Activity -
Copy each entry below exactly as it appears.

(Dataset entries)
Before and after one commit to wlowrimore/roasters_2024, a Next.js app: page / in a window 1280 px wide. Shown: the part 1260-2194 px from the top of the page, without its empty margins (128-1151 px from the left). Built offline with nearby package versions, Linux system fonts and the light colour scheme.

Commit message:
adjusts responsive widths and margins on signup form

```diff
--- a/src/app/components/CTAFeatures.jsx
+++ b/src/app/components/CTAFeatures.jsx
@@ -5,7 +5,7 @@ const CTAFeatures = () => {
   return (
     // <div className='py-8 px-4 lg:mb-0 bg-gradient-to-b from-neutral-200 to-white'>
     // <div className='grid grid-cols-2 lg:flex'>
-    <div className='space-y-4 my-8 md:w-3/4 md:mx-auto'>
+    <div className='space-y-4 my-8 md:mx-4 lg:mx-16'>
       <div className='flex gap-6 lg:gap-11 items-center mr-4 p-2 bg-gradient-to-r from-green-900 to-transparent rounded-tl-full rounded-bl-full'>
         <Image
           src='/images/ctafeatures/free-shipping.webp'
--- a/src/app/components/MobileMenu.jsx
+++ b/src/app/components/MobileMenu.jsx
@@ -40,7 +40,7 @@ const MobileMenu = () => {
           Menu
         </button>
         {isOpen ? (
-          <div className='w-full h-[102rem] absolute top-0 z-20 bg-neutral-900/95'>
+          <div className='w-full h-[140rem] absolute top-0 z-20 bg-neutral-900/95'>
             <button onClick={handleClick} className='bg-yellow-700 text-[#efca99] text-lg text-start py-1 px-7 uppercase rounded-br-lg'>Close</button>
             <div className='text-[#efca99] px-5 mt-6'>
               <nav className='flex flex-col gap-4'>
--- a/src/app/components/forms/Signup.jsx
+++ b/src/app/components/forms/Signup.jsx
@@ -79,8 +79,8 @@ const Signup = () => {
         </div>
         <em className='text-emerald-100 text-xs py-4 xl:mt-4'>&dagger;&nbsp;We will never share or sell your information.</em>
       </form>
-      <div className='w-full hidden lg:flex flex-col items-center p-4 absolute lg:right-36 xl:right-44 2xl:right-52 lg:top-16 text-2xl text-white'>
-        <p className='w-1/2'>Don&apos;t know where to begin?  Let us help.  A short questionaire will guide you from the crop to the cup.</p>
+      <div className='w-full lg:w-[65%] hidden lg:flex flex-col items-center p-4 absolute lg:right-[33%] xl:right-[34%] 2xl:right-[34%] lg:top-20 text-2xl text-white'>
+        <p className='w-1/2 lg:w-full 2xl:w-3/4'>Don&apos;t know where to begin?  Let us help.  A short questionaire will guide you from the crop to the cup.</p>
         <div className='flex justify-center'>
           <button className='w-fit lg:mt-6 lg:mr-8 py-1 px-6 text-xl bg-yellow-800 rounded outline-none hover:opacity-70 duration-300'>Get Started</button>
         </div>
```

Response for this exercise -
Before and after one commit to wlowrimore/roasters_2024, a Next.js app: page / in a window 1280 px wide. Shown: the part 1260-2194 px from the top of the page, without its empty margins (128-1151 px from the left). Built offline with nearby package versions, Linux system fonts and the light colour scheme.

Commit message:
adjusts responsive widths and margins on signup form

```diff
--- a/src/app/components/CTAFeatures.jsx
+++ b/src/app/components/CTAFeatures.jsx
@@ -5,7 +5,7 @@ const CTAFeatures = () => {
   return (
     // <div className='py-8 px-4 lg:mb-0 bg-gradient-to-b from-neutral-200 to-white'>
     // <div className='grid grid-cols-2 lg:flex'>
-    <div className='space-y-4 my-8 md:w-3/4 md:mx-auto'>
+    <div className='space-y-4 my-8 md:mx-4 lg:mx-16'>
       <div className='flex gap-6 lg:gap-11 items-center mr-4 p-2 bg-gradient-to-r from-green-900 to-transparent rounded-tl-full rounded-bl-full'>
         <Image
           src='/images/ctafeatures/free-shipping.webp'
--- a/src/app/components/MobileMenu.jsx
+++ b/src/app/components/MobileMenu.jsx
@@ -40,7 +40,7 @@ const MobileMenu = () => {
           Menu
         </button>
         {isOpen ? (
-          <div className='w-full h-[102rem] absolute top-0 z-20 bg-neutral-900/95'>
+          <div className='w-full h-[140rem] absolute top-0 z-20 bg-neutral-900/95'>
             <button onClick={handleClick} className='bg-yellow-700 text-[#efca99] text-lg text-start py-1 px-7 uppercase rounded-br-lg'>Close</button>
             <div className='text-[#efca99] px-5 mt-6'>
               <nav className='flex flex-col gap-4'>
--- a/src/app/components/forms/Signup.jsx
+++ b/src/app/components/forms/Signup.jsx
@@ -79,8 +79,8 @@ const Signup = () => {
         </div>
         <em className='text-emerald-100 text-xs py-4 xl:mt-4'>&dagger;&nbsp;We will never share or sell your information.</em>
       </form>
-      <div className='w-full hidden lg:flex flex-col items-center p-4 absolute lg:right-36 xl:right-44 2xl:right-52 lg:top-16 text-2xl text-white'>
-        <p className='w-1/2'>Don&apos;t know where to begin?  Let us help.  A short questionaire will guide you from the crop to the cup.</p>
+      <div className='w-full lg:w-[65%] hidden lg:flex flex-col items-center p-4 absolute lg:right-[33%] xl:right-[34%] 2xl:right-[34%] lg:top-20 text-2xl text-white'>
+        <p className='w-1/2 lg:w-full 2xl:w-3/4'>Don&apos;t know where to begin?  Let us help.  A short questionaire will guide you from the crop to the cup.</p>
         <div className='flex justify-center'>
           <button className='w-fit lg:mt-6 lg:mr-8 py-1 px-6 text-xl bg-yellow-800 rounded outline-none hover:opacity-70 duration-300'>Get Started</button>
         </div>
```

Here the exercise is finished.